- [DESCRIPTION OF THE TASK] Could you repeat the records below exactly, leaving the pictures out?

- [EXCERPTED RECORDS]
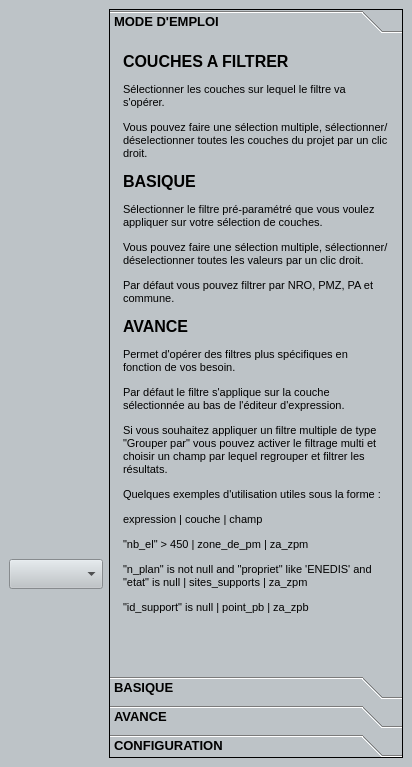
First picture: the form in filter_layers_dockwidget_base.ui, repository sducournau/filter_layers, before the edit.
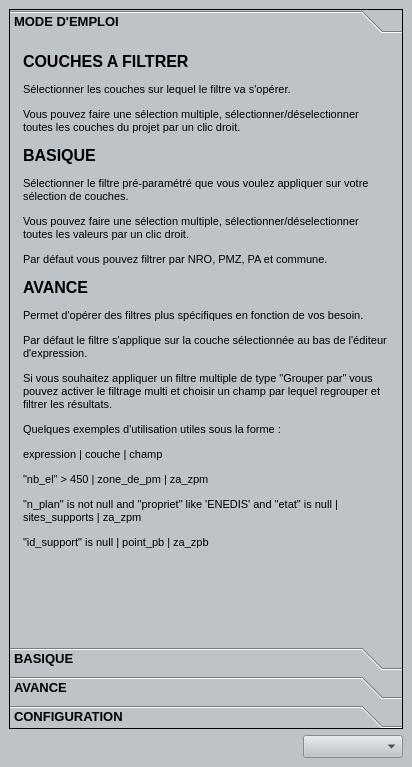
Second picture: the form after the edit. Icons and pictures are not drawn. Custom widgets are drawn as their Qt base class.

Diff of the .ui file:
```diff
--- a/filter_layers_dockwidget_base.ui
+++ b/filter_layers_dockwidget_base.ui
@@ -413,8 +413,8 @@
         <rect>
          <x>0</x>
          <y>0</y>
-         <width>282</width>
-         <height>584</height>
+         <width>382</width>
+         <height>520</height>
         </rect>
        </property>
        <attribute name="label">
@@ -2290,8 +2290,8 @@
       </widget>
      </widget>
     </item>
-    <item row="6" column="0">
-     <layout class="QVBoxLayout" name="verticalLayout_4">
+    <item row="7" column="1" colspan="3">
+     <layout class="QHBoxLayout" name="horizontalLayout_4">
       <item>
        <widget class="QPushButton" name="pushButton_filter_start">
         <property name="font">
@@ -2353,8 +2353,8 @@
         </property>
         <property name="iconSize">
          <size>
-          <width>75</width>
-          <height>75</height>
+          <width>50</width>
+          <height>50</height>
          </size>
         </property>
         <property name="flat">
@@ -2412,8 +2412,8 @@
         </property>
         <property name="iconSize">
          <size>
-          <width>75</width>
-          <height>75</height>
+          <width>50</width>
+          <height>50</height>
          </size>
         </property>
         <property name="flat">
@@ -2483,7 +2483,7 @@
 </string>
         </property>
         <property name="currentText">
-         <string>Couches …</string>
+         <string>Couches à…</string>
         </property>
         <property name="maxVisibleItems">
          <number>15</number>
```
Left out of the diff: 12 changed lines with no effect on the pictures.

- [SOLUTION FOR THIS TASK]
First picture: the form in filter_layers_dockwidget_base.ui, repository sducournau/filter_layers, before the edit.
Second picture: the form after the edit. Icons and pictures are not drawn. Custom widgets are drawn as their Qt base class.

Diff of the .ui file:
```diff
--- a/filter_layers_dockwidget_base.ui
+++ b/filter_layers_dockwidget_base.ui
@@ -413,8 +413,8 @@
         <rect>
          <x>0</x>
          <y>0</y>
-         <width>282</width>
-         <height>584</height>
+         <width>382</width>
+         <height>520</height>
         </rect>
        </property>
        <attribute name="label">
@@ -2290,8 +2290,8 @@
       </widget>
      </widget>
     </item>
-    <item row="6" column="0">
-     <layout class="QVBoxLayout" name="verticalLayout_4">
+    <item row="7" column="1" colspan="3">
+     <layout class="QHBoxLayout" name="horizontalLayout_4">
       <item>
        <widget class="QPushButton" name="pushButton_filter_start">
         <property name="font">
@@ -2353,8 +2353,8 @@
         </property>
         <property name="iconSize">
          <size>
-          <width>75</width>
-          <height>75</height>
+          <width>50</width>
+          <height>50</height>
          </size>
         </property>
         <property name="flat">
@@ -2412,8 +2412,8 @@
         </property>
         <property name="iconSize">
          <size>
-          <width>75</width>
-          <height>75</height>
+          <width>50</width>
+          <height>50</height>
          </size>
         </property>
         <property name="flat">
@@ -2483,7 +2483,7 @@
 </string>
         </property>
         <property name="currentText">
-         <string>Couches …</string>
+         <string>Couches à…</string>
         </property>
         <property name="maxVisibleItems">
          <number>15</number>
```
Left out of the diff: 12 changed lines with no effect on the pictures.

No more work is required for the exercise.